Some numbers such as: 6, 12, 20, 30, 42, 56, 60, 90, 120 and so on as can be expressed as a product of consecutive integer numbers as shown below.
6 = 2 * 3 12 = 3 * 4 30 = 5 * 6 60 = 3 * 4 * 5 90 = 9 * 10 120 = 4 * 5 * 6
Write a program or function that outputs a list of consecutive integers which product equals the specified number.
Examples of numbers that are not fit for this logic are:
99 = 9 * 11 (Product of non-consecutive numbers) 121 = 11 * 11 (Same numbers) 2 = 1 * 2 (Product of itself and 1) 13 = 13 (Product of only one number)
Please note that for the case of
2 = 2 * 1, we do not consider it as a valid result, as a integer multiplied by 1 gives the same result. For this question, we would consider only integers >= 2 in the product.
A valid 32-bit positive integer. Can be from standard input, a function argument, etc.
A list of consecutive integer numbers >= 2 (in either ascending or descending order). If there are several combinations of consecutive integers, just provide one instance will do. If you provide more, its fine.
The code should take a reasonable amount of time (< 5 minutes) to run on a standard computer for all valid inputs (positive 32-bit integers). If there is a consecutive integer product, the code should output one or more within the time limit. Else, the code should terminate with no output within the time limit.
This is code golf, so the shortest code in bytes wins.
2feels like an unnecessary edge case. '[An] integer multiplied by 1 gives the same result' is not a valid justification: no other number multiplied by
1satisfies the property of the factors being consecutive.

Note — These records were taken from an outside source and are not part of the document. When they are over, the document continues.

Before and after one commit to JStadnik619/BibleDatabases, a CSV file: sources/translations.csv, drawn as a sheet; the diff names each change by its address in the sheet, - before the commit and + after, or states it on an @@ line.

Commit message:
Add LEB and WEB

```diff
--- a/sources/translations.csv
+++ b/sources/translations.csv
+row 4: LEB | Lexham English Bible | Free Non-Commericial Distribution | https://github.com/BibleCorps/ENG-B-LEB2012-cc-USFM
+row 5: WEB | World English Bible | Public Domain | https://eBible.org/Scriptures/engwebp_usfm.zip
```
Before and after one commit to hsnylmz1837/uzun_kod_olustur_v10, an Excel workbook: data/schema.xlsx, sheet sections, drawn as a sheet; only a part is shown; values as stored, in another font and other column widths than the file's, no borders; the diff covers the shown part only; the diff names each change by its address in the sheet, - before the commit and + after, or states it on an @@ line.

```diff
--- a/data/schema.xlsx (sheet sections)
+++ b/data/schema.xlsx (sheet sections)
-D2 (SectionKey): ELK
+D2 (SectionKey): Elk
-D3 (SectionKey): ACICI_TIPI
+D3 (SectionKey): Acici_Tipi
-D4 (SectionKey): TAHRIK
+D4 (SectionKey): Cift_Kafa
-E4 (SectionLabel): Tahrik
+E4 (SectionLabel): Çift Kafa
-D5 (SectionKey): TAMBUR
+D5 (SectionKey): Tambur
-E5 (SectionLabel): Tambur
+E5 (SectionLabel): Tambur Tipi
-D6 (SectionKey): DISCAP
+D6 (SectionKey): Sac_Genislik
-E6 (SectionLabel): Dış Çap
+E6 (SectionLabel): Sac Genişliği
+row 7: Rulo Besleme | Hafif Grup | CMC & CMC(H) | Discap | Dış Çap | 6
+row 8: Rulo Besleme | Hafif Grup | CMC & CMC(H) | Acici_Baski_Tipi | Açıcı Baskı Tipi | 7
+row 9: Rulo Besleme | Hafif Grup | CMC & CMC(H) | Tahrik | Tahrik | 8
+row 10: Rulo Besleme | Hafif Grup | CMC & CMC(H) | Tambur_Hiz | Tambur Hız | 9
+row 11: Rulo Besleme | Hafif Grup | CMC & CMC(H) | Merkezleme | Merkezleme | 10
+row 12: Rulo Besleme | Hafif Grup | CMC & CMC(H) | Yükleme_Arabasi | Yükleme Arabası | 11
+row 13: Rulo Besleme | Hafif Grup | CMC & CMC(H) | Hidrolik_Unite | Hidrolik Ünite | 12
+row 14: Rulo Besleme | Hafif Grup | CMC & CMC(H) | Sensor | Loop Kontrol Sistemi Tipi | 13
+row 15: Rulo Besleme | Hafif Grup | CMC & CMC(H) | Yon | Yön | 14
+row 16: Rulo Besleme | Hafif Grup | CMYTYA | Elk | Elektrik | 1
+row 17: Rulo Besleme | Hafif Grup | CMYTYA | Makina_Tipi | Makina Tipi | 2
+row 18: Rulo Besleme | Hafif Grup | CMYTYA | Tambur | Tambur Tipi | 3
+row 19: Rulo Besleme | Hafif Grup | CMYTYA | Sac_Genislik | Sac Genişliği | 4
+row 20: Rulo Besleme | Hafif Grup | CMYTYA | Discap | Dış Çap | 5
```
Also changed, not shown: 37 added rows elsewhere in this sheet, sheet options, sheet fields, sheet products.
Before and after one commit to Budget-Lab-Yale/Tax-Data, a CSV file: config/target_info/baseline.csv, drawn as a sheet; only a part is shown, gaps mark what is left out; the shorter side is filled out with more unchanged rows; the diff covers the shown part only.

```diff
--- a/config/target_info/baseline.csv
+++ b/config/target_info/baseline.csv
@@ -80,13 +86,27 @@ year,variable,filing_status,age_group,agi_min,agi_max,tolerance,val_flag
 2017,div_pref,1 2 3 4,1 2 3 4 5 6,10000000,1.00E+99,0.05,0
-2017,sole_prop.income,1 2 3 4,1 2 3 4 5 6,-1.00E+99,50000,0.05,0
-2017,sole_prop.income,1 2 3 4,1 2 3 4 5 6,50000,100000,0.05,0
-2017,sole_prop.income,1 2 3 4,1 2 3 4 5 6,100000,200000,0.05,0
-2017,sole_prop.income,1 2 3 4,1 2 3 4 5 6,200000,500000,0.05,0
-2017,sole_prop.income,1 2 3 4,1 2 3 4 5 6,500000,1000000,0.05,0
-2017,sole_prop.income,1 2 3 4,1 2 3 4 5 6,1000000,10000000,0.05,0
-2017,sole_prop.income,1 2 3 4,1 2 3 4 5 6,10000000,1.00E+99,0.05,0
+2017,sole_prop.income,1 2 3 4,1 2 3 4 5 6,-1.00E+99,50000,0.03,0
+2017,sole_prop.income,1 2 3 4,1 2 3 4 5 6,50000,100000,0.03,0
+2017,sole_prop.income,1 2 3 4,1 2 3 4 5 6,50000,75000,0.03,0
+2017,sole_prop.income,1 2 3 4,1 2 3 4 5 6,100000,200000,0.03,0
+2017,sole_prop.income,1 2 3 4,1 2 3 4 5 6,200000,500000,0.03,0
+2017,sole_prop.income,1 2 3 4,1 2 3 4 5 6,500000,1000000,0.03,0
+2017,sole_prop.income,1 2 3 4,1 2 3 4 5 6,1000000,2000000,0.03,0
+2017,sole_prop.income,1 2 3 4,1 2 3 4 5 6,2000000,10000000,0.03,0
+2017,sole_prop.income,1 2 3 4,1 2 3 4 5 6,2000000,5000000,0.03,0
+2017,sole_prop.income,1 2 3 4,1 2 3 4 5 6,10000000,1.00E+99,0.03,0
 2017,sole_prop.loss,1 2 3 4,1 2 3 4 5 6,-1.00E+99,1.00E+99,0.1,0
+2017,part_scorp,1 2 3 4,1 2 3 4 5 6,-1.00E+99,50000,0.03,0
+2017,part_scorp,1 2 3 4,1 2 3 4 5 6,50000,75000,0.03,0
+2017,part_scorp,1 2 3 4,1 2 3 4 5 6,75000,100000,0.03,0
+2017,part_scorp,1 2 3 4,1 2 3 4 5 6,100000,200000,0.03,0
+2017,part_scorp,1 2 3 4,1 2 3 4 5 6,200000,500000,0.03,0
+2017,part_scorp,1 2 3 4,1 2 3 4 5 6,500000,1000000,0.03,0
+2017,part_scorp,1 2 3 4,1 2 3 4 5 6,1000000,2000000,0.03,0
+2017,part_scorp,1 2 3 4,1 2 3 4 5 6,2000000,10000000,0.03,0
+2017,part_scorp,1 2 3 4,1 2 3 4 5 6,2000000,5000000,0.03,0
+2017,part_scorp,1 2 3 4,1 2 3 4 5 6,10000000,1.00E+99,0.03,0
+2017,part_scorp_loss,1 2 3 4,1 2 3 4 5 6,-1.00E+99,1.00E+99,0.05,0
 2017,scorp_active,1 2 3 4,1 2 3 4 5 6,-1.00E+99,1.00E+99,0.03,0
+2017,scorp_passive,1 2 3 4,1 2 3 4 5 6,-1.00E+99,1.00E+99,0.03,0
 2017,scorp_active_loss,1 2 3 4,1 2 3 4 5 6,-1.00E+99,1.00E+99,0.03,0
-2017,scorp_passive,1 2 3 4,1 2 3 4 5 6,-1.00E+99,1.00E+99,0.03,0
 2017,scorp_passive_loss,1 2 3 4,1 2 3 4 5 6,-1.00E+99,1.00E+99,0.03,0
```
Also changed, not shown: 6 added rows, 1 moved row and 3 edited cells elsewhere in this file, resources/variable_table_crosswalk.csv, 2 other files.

Allowing
1as a factor doesn't trivialise the problem at all. \$\endgroup\$